Malaysia packs sheer diversity into its borders: ancient rainforest, pinprick paradisiacal islands, gorgeous shorelines, and exceptional national parks. Look around though, as you arrive at Kuala Lumpur’s airport, and you’ll see a wholly different side to the southern Asian country – a gleaming, squeaky clean, air-conditioned airport that runs like clockwork.
To get into Kuala Lumpur, your best bet is to board a train. They’re modern, fast and clean and will whizz you into the city in less than half an hour. Kuala Lumpur is a switched-on city with several faces: where towering skyscrapers nudge colonial shophouses and housing estates sit by manicured gardens.
The whole country is strained towards one goal: to integrate itself into the G20 international forum and be a part of the richest nations in the world. A goal that’s articulated across the city in hulking panels. And there’s no doubt Malaysia will get there.
As for religion, the Malay Republic guarantees freedom of worship. Islam is the official religion, but this being a multicultural country, Buddhism, Hinduism and Christianity are all practised. Malays, Chinese and Indians are the core ethnic groups. Malay people have a penchant for the good life, they love human interaction and relationships and are generally a carefree, laidback bunch. Respecting family elders is at the forefront of society, and politeness and manners are held in high esteem. That does not mean that everything is regulated, as in Singapore – far from it, in fact. But respect and tolerance are the basis on which this multicultural society was built.
Whatever your preconceptions, Malaysia is a modern country. It’s easy to pay using a credit card and to withdraw cash from ATMS. Phones work perfectly and the roads are in good condition. As in the UK, driving is on the left. You’ll discover ‘Protons’ on the road, a local automobile brand whose various models are seen across the country. If you’re hailing a taxi, always negotiate your price before getting in the car.
Also, you’ll need to watch the scales: eating is life in Malaysia with an incredible foodie scene and locals tend to eat five meals a day: two in the morning, one at lunch and then dinner and supper. It’s common to be given huge portions in restaurants – if this is the case, always ask for a ‘Ta Bao’ (a doggy bag). Chargrilled, skewered sticks of satay are definitely on the must-eat list. Everyone speaks English, and many speak Malay and Mandarin. There’s also ‘Manglish’ – an English-based creole. The most commonly used word is lah, meaning everything and nothing, used mostly to add emphasis.
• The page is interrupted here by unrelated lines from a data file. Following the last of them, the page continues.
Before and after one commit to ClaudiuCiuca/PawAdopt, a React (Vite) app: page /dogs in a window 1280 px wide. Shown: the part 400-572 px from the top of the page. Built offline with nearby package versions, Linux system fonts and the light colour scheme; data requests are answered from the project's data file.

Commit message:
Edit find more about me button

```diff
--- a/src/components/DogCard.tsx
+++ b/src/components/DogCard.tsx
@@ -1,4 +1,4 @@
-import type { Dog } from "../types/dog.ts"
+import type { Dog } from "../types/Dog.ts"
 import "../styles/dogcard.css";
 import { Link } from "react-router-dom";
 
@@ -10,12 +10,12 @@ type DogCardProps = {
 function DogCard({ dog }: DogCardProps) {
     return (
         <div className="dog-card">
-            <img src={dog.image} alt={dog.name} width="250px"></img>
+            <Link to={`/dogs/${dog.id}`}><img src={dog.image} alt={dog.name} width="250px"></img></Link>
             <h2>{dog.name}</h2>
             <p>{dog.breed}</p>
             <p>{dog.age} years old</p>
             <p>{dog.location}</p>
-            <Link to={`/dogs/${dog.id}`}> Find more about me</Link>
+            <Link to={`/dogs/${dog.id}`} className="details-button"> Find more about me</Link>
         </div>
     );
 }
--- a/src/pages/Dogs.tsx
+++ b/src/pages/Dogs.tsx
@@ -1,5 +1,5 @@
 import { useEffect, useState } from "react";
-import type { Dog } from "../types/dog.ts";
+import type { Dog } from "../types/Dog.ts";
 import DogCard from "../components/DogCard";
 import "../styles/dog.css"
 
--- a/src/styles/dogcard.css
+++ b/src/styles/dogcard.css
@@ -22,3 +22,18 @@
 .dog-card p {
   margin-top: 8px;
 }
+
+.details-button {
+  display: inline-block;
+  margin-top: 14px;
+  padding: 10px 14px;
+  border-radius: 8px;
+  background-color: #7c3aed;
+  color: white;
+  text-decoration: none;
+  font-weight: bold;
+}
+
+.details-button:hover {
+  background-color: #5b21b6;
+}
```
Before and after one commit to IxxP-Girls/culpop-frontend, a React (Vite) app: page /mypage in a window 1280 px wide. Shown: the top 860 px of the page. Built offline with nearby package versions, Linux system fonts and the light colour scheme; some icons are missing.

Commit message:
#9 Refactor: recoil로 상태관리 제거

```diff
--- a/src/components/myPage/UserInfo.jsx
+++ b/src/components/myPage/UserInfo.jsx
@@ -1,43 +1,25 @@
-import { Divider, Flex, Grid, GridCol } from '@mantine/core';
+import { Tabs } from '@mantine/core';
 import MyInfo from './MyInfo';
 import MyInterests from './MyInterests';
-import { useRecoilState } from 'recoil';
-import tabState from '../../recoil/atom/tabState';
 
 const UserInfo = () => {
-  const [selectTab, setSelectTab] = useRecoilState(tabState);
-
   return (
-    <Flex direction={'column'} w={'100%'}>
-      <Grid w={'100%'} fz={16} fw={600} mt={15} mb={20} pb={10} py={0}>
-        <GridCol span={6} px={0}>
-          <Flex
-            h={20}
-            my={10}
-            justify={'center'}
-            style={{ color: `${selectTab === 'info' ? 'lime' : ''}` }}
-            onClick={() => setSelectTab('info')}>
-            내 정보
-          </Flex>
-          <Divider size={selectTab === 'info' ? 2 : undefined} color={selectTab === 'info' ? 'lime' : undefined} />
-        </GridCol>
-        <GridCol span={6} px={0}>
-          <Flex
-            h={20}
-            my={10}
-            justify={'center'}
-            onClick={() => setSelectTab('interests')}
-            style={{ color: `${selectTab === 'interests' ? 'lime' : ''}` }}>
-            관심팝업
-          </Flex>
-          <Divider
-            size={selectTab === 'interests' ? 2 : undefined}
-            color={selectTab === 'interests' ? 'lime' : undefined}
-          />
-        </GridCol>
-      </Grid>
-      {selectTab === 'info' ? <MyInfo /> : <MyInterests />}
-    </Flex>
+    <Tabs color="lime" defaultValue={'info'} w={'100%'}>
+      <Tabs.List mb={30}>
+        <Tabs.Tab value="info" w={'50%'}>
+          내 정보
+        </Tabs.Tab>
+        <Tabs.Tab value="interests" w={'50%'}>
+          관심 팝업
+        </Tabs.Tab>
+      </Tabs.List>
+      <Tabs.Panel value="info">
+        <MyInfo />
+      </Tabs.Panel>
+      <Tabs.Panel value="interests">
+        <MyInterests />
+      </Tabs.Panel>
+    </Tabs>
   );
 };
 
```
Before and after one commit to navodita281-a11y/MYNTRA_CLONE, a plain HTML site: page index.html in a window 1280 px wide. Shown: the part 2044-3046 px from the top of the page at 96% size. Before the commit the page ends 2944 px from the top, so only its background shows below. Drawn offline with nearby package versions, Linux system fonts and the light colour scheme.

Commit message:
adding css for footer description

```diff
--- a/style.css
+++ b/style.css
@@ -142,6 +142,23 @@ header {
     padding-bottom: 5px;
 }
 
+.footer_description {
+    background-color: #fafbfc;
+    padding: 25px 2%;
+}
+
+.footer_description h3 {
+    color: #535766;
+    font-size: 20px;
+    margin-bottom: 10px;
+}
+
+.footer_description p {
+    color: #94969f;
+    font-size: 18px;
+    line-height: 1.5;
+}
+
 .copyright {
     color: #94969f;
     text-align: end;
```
The is a predominately Muslim country, so refrain from going topless on the beach and avoid revealing outfits, especially on the east coast. Always remove shoes before entering mosques and people’s homes and do not eat or drink in public during Ramadan. There is alcohol almost everywhere in the city, but it’s not always available to buy in rural areas.
Safety and security issues are not usually a concern, other than pickpockets at places of interest. And it’s rare to come across aggressiveness or violence: politeness is a way of life here. If you’re looking to buy crafts, there is all kinds of beautiful pottery for sale, plus batik textile art and leather puppets. It’s useful to know, too, that Langkawi is duty free - another of its charms. Every year, Kuala Lumpur hosts a handful of huge shopping sales across its malls and stores so you can pick up local souvenirs, cut-price techie items and branded clothing for bargain prices. Aside from the shopping bonanza, there’s also reams of food for sale, competitions and live music.
Colourful, dynamic, wild and phenomenally beautiful - Malaysia is one of those places that’ll always surprise and mesmerise. What are you waiting for?